This place is the Museum of Rural Civilization, or rather the Ethnographic Musem of Puglia and we could call it a great example of a library of the town’s history – history of Puglia – not written in books but collected, preserved and made accessible, through this extraordinary collection of objects, for all those who want to jump back into the past and encounter the sacrifices, the intelligence and the greatness of previous generations. Its director, founder, creator and promoter is Vito Santoiemma from Gioia, a vet, who told us, in brief, how his vast, valuable collection started and developed, growing into a museum.

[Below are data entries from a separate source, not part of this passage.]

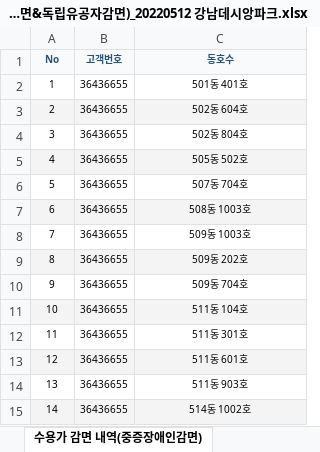
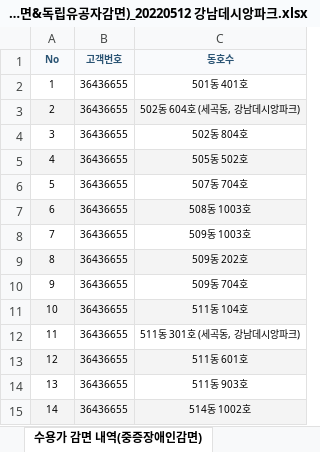
Before and after one commit to limhoontaig/pygame, an Excel workbook: Nado Game/gui_project/수용가감면세대 상세내역(중증장애인감면&독립유공자감면)_20220512 강남데시앙파크.xlsx, sheet 수용가 감면 내역(중증장애인감면), drawn as a sheet; values as stored, in another font and other column widths than the file's, no borders; the diff names each change by its address in the sheet, - before the commit and + after, or states it on an @@ line.

```diff
--- a/Nado Game/gui_project/수용가감면세대 상세내역(중증장애인감면&독립유공자감면)_20220512 강남데시앙파크.xlsx (sheet 수용가 감면 내역(중증장애인감면))
+++ b/Nado Game/gui_project/수용가감면세대 상세내역(중증장애인감면&독립유공자감면)_20220512 강남데시앙파크.xlsx (sheet 수용가 감면 내역(중증장애인감면))
-C3 (동호수): 502동 604호
+C3 (동호수): 502동 604호 (세곡동, 강남데시앙파크)
-C12 (동호수): 511동 301호
+C12 (동호수): 511동 301호 (세곡동, 강남데시앙파크)
```
Also changed, not shown: Nado Game/gui_project/수용가감면세대 상세내역_20220512 강남데시앙파크.xlsx, 3 other files.
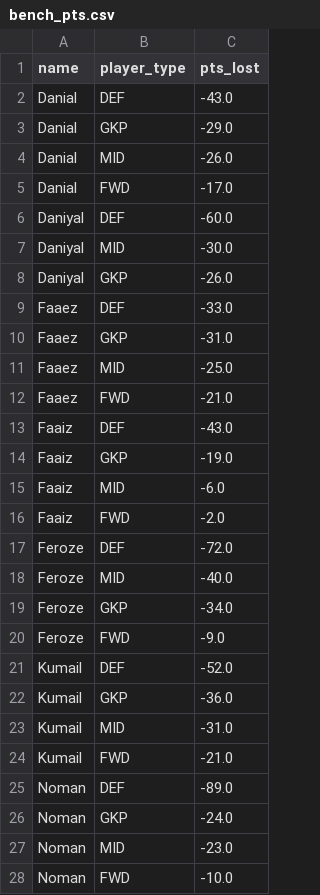
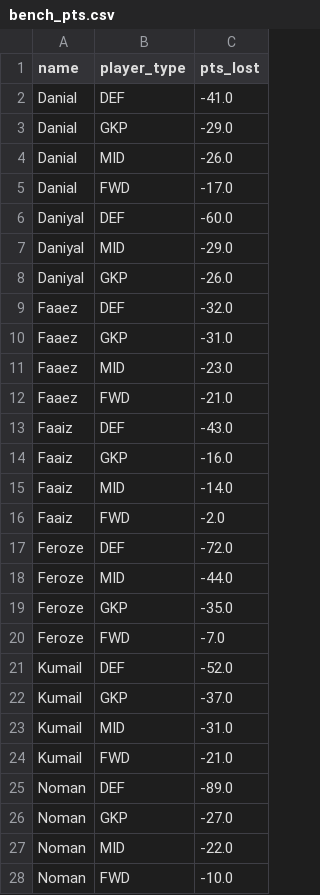
Before and after one commit to Dazaman/drafty, a CSV file: drafty/data/bench_pts.csv, drawn as a sheet.

```diff
--- a/drafty/data/bench_pts.csv
+++ b/drafty/data/bench_pts.csv
@@ -1,3 +1,3 @@
 name,player_type,pts_lost
-Danial,DEF,-43.0
+Danial,DEF,-41.0
 Danial,GKP,-29.0
@@ -6,18 +6,18 @@ Danial,FWD,-17.0
 Daniyal,DEF,-60.0
-Daniyal,MID,-30.0
+Daniyal,MID,-29.0
 Daniyal,GKP,-26.0
-Faaez,DEF,-33.0
+Faaez,DEF,-32.0
 Faaez,GKP,-31.0
-Faaez,MID,-25.0
+Faaez,MID,-23.0
 Faaez,FWD,-21.0
 Faaiz,DEF,-43.0
-Faaiz,GKP,-19.0
-Faaiz,MID,-6.0
+Faaiz,GKP,-16.0
+Faaiz,MID,-14.0
 Faaiz,FWD,-2.0
 Feroze,DEF,-72.0
-Feroze,MID,-40.0
-Feroze,GKP,-34.0
-Feroze,FWD,-9.0
+Feroze,MID,-44.0
+Feroze,GKP,-35.0
+Feroze,FWD,-7.0
 Kumail,DEF,-52.0
-Kumail,GKP,-36.0
+Kumail,GKP,-37.0
 Kumail,MID,-31.0
@@ -25,4 +25,4 @@ Kumail,FWD,-21.0
 Noman,DEF,-89.0
-Noman,GKP,-24.0
-Noman,MID,-23.0
+Noman,GKP,-27.0
+Noman,MID,-22.0
 Noman,FWD,-10.0
```
Also changed, not shown: drafty/data/blunders_27.csv, drafty/data/joined.csv, 15 other files.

Everything started from his love for the donkeys on the farm owned by his maternal grandfather, Vito, a well-known breeder from Gioia del Colle. Following in his footsteps, today Santoiemma still raises a few donkeys. Thanks to this he managed to buy the first piece in his collection: a mill- stone for grinding feed for the donkeys. From his paternal grandfather, Stefano, who had a timber and iron industry, he inherited the building that houses the museum, some of the old machines and the art of getting things done. The museum is purely the result of his enthusiasm.

After graduating in Veterinary Science he began to collect the family tools, and over a thirty-year period, Stefano’s grandfather’s building filled up not only with tools from old vanished crafts but also with valuable pieces related to the film industry, typography, motors and even hearses, with horse-drawn funeral carriages.

The museum is divided into various sections. There are tools connected to farming activities: wooden and iron plows, seeders, reapers, forks and pitchforks, balers, shovels, ladders, stone troughs, traps, egg incubators, equipment for animal husbandry. And also tools related to many different trades: saddler, blacksmith, mason, stone cutter, shipwright, wheelwright, carpenter, iron monger, turner, knife-grinder, potter, pottery-repairer, boiler-maker, cobbler, hatter, chimneysweep, cooper, candle-maker, butcher, typographer, book-binder and restorer, watchmaker, auctioneer, milkman, decorator, tailor, carder, mattress-maker, weaver, bike-hirer, lace-maker. Then there are the utensils for use in the home: trowels, bean-crusher, coal clothes-dryer, buckets, basins with stands, scales, toasters, heaters. Then the enormous display of equipment for wine-making and distilling, for producing oil, for cheese-making and milling and for baking bread (hand grinders, pestles, mills, sieves, polishers, cereal graders).

Of special interest is the reconstruction of a water-wheel, an ancient hydraulic instrument for getting water from a well, presented with a papier-maché mule to remind us of the work done by the animal to get the machine going.

Several old mills have also been purchased, and then restored thanks to technicians specialized in the repair and maintenance of the various parts comprising the machinery. The work of such technicians is also dying out and their interventions will be used to educate students and visitors to the museum.

The collections also contains some buggies, carts and two funeral wagons: one for children and the other for adults; equipment for wind-powered lighting, ice-boxes and ice-cream machines, an ice-cream vendor’s barrow, photography gear and even a first-aid box and writing desk from the Great War. There is also some clothing typical of farming life, furnishing accessories and objects used in the past.

All the objects and implements on display in the museum have been restored and are in working order.

Santoiemma reports that he is about to set up a Foundation, which he says is necessary to give the museum a future and he underlines that he would be willing to donate it in order to achieve the plan of a late townsman, professor Mimmo Castellano (a leading exponent in the world of Visual Design, a graphic artist and museum curator) who hoped to establish a “Citadel of Culture”, an itinerant-dynamic-interactive Museum, with a School of Arts and Crafts attached.

I wouldn’t mind a twinning and initiatives of cultural exchange with a museum in the United States”, says Santoiemma. “Anything to make this museum more and more the heritage of the people”.